Table of Contents
Contents: Introduction, Sarah Hibberd and Richard Wrigley; Hearing through the eye in eighteenth-century French Opera, David Charlton; Nihil per saltum: chiaroscuro in eighteenth-century lyric theatre, Mark Darlow; Musical mutualism: David, Degotti and operatic painting, Mark Ledbury; Music, theatre, and the Gothic imaginary: visualising the ’Bleeding Nun’, Thomas Grey; Belshazzar’s Feast and the operatic imagination, Sarah Hibberd; Romantic painters as costumiers: the stage as pictorial battlefield, Olivia Voisin; Delaroche off stage, Stephen Bann; Performers and spectators: viewing Delaroche, Patricia Smyth; Delaroche and the drama of history: gesture and impassivity from The Children of Edward IV to Marie-Antoinette at the Tribunal, Beth S. Wright; Playing with excess: Maria Malibran as Clari at the ThéÃ¢tre Italien, Céline Frigau Manning; All mixed up: Etienne-Jean Delécluze and the théÃ¢tral in art and criticism, Richard Wrigley; Bibliography; Index.
Sarah Hibberd is Associate Professor in the Department of Music at the University of Nottingham, UK.

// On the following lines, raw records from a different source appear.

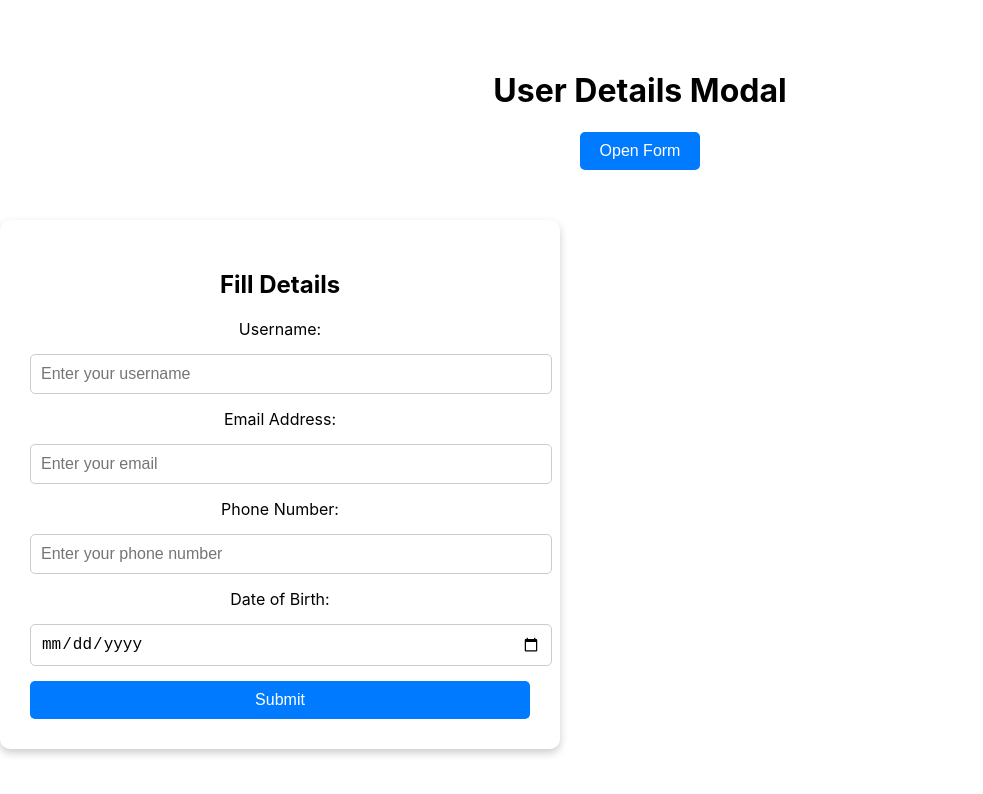
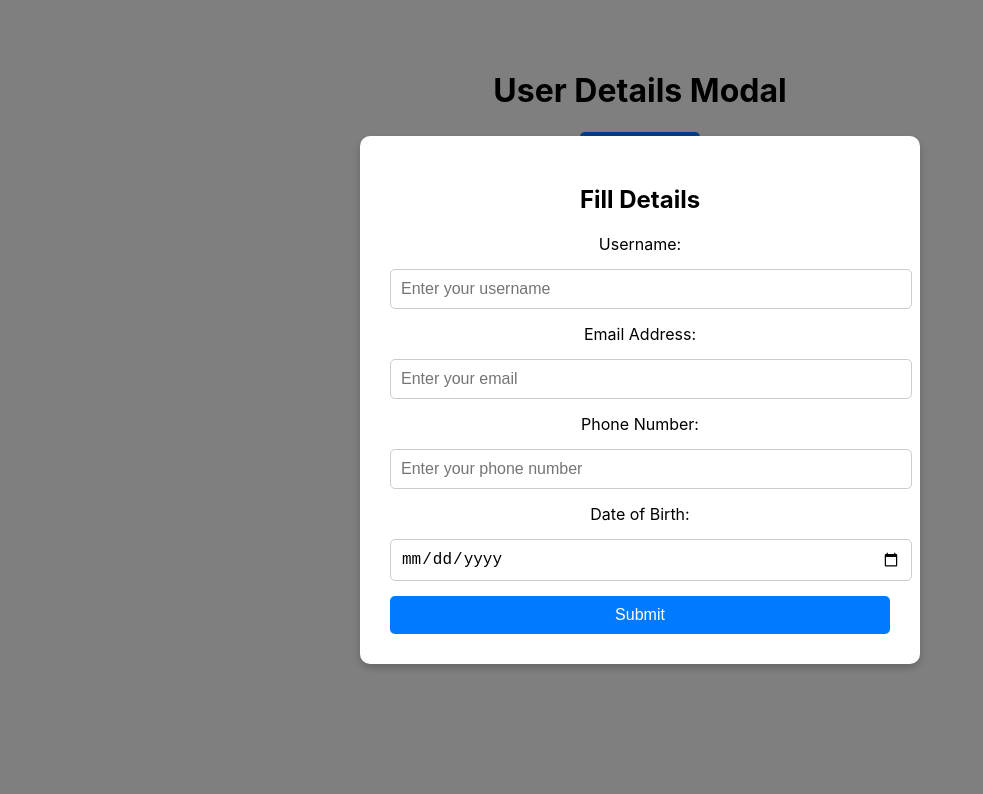
Before and after one commit to Akshya20/Xmodal, a React (Create React App) app: page / in a window 1280 px wide. Both pictures are taken after a click on the button "Open Form". Shown: the top 794 px of the page, without its empty margins (0-983 px from the left). Built offline with nearby package versions, Linux system fonts and the light colour scheme.

Commit message:
Update App.css

```diff
--- a/src/App.css
+++ b/src/App.css
@@ -1,3 +1,17 @@
+.modal {
+  position: fixed;
+  top: 0;
+  left: 0;
+  width: 100%;
+  height: 100%;
+  background: rgba(0, 0, 0, 0.5);
+  display: flex;
+  justify-content: center;
+  align-items: center;
+  z-index: 1000;
+}
+
+
 .modal1-container {
   text-align: center;
   padding: 50px;
```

Richard Wrigley is Professor of Art History at the University of Nottingham, UK.